#### About this task:
Please return every line below that contains the string "base".

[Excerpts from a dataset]
****************************************

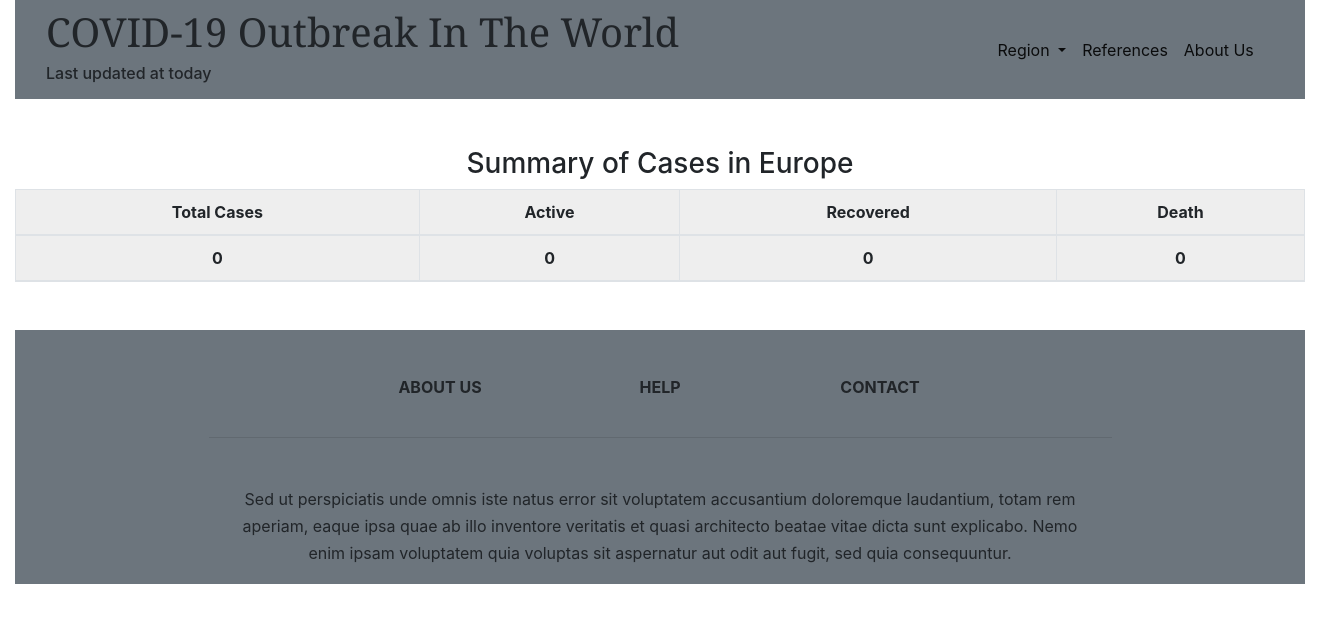
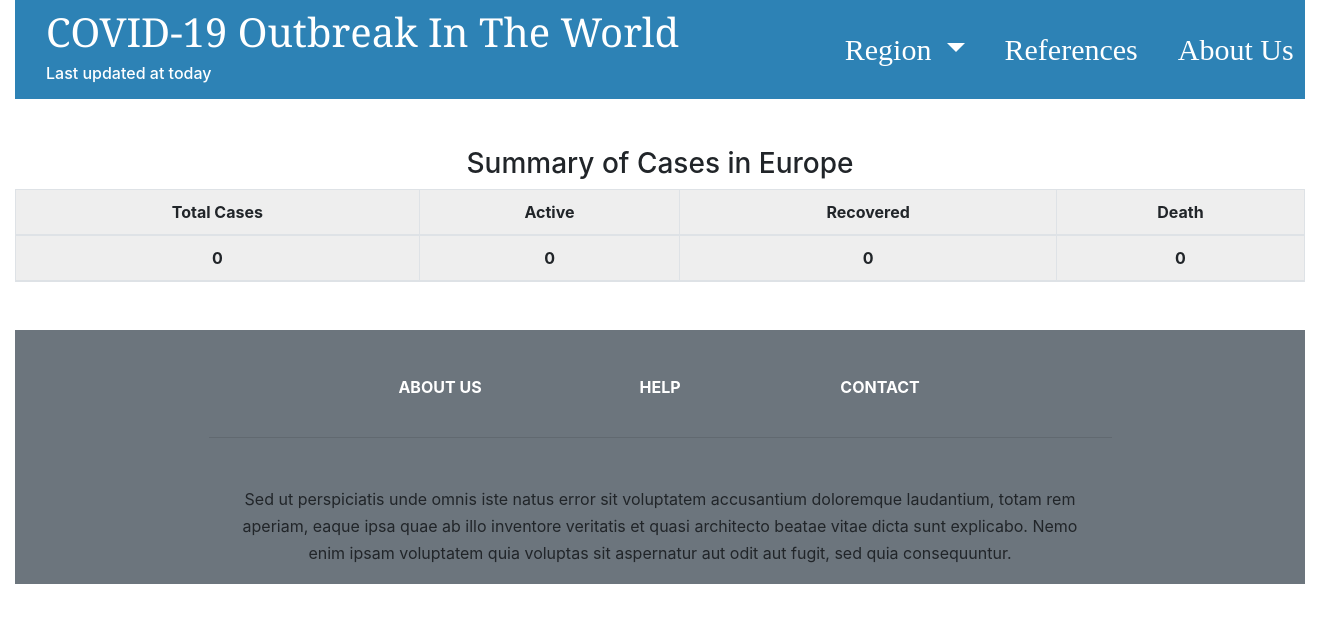
Before and after one commit to dannguyen99/Monitoring_Covid-19, a Django app: page /europe in a window 1320 px wide. Shown: the top 623 px of the page. Run offline with Django 3.2, Linux system fonts and the light colour scheme; lists and menus that the app fills with data are empty; some libraries are stand-ins or nearby versions.

Commit message:
apply new color

```diff
--- a/web/static/web/css/base.css
+++ b/web/static/web/css/base.css
@@ -1,5 +1,8 @@
 .m-10 {
   margin: 0% 10% 0%;
+}
+.header{
+  background-color: #2D82B5;
 }
 a,
 a:hover,
@@ -33,9 +36,17 @@ td {
 th {
   background: #eee;
 }
-.navbar-nav > li > .dropdown-menu > a:hover {
-  background-color: #6c757d;
+.navbar-nav{
+  margin-left: 20%;
 }
-.clicked{
-  background-color: #ff0000 !important;
+.navbar-nav, .dropdown-menu{
+  font-family: 'Times New Roman', Times, serif;
+  font-size: 30px;
 }
+.navbar-nav > li > .dropdown-menu > a:hover{
+  background-color: #88CDF6;
+}
+
+h1,h6{
+  color: white;
+}
--- a/web/static/web/css/vn.css
+++ b/web/static/web/css/vn.css
@@ -1,6 +1,6 @@
 #summary-div {
   background-color: #fbf9f9;
-  margin-left: 10%;
-  margin-right: 10%;
+  /* margin-left: 10%;
+  margin-right: 10%; */
   font-family: 'Times New Roman';
 }
--- a/web/templates/web/base.html
+++ b/web/templates/web/base.html
@@ -23,8 +23,8 @@
   <body>
     <div class="container-fluid">
       <header class="header">
-        <nav class="navbar navbar-expand-lg navbar-light bg-secondary">
-          <div class="col-9">
+        <nav class="navbar navbar-expand-lg navbar-light">
+          <div class="col-7 d-inline-flex">
             <!-- logo -->
             <a class="nav-brand" href="{% url 'index' %}">
               <h1
@@ -53,14 +53,15 @@
               class="navbar-collapse"
               id="navbarNavDropdown"
             >
-              <ul class="navbar-nav" id="nav-list">
-                <li class="nav-item dropdown active">
+              <ul class="navbar-nav text-nowrap" id="nav-list">
+                <li class="nav-item dropdown active pr-4 h-100">
                   <a
                     class="nav-link dropdown-toggle"
                     id="navbarDropdownMenuLink"
                     role="button"
                     data-toggle="dropdown"
                     aria-haspopup="true"
+                    style="color: white;"
                   >
                     Region
                   </a>
@@ -69,38 +70,43 @@
                   <div
                     class="dropdown-menu"
                     aria-labelledby="navbarDropdownMenuLink"
+                    style="background-color: #2D82B5;"
                   >
                     <a
                       class="nav-link dropdown-item"
                       href="{% url 'index' %}"
                       aria-selected="true"
+                      style="color: white;"
                       >The World</a
                     >
                     <a
                       class="nav-link dropdown-item"
                       href="{% url 'vietnam' %}"
                       aria-selected="true"
+                      style="color: white;"
                       >Việt Nam</a
                     >
                     <a
                       class="nav-link dropdown-item"
                       href="{% url 'europe' %}"
                       aria-selected="true"
+                      style="color: white;"
                       >Europe</a
                     >
                     <a
                       class="nav-link dropdown-item"
                       href="{% url 'us' %}"
                       aria-selected="true"
+                      style="color: white;"
                       >America</a
                     >
                   </div>
                 </li>
-                <li class="nav-item active">
-                  <a class="nav-link" href="#">References</a>
+                <li class="nav-item active pr-4">
+                  <a class="nav-link" style="color: white;" href="#">References</a>
                 </li>
-                <li class="nav-item active">
-                  <a class="nav-link" href="#">About Us</a>
+                <li class="nav-item active pr-4">
+                  <a class="nav-link" style="color: white;" href="#">About Us</a>
                 </li>
               </ul>
             </div>
```
Also changed, not shown: web/templates/web/index.html (+40 -26 lines), web/templates/web/vn_view.html (+4 -4 lines).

****************************************

#### Result for this task:
--- a/web/static/web/css/base.css
+++ b/web/static/web/css/base.css
--- a/web/templates/web/base.html
+++ b/web/templates/web/base.html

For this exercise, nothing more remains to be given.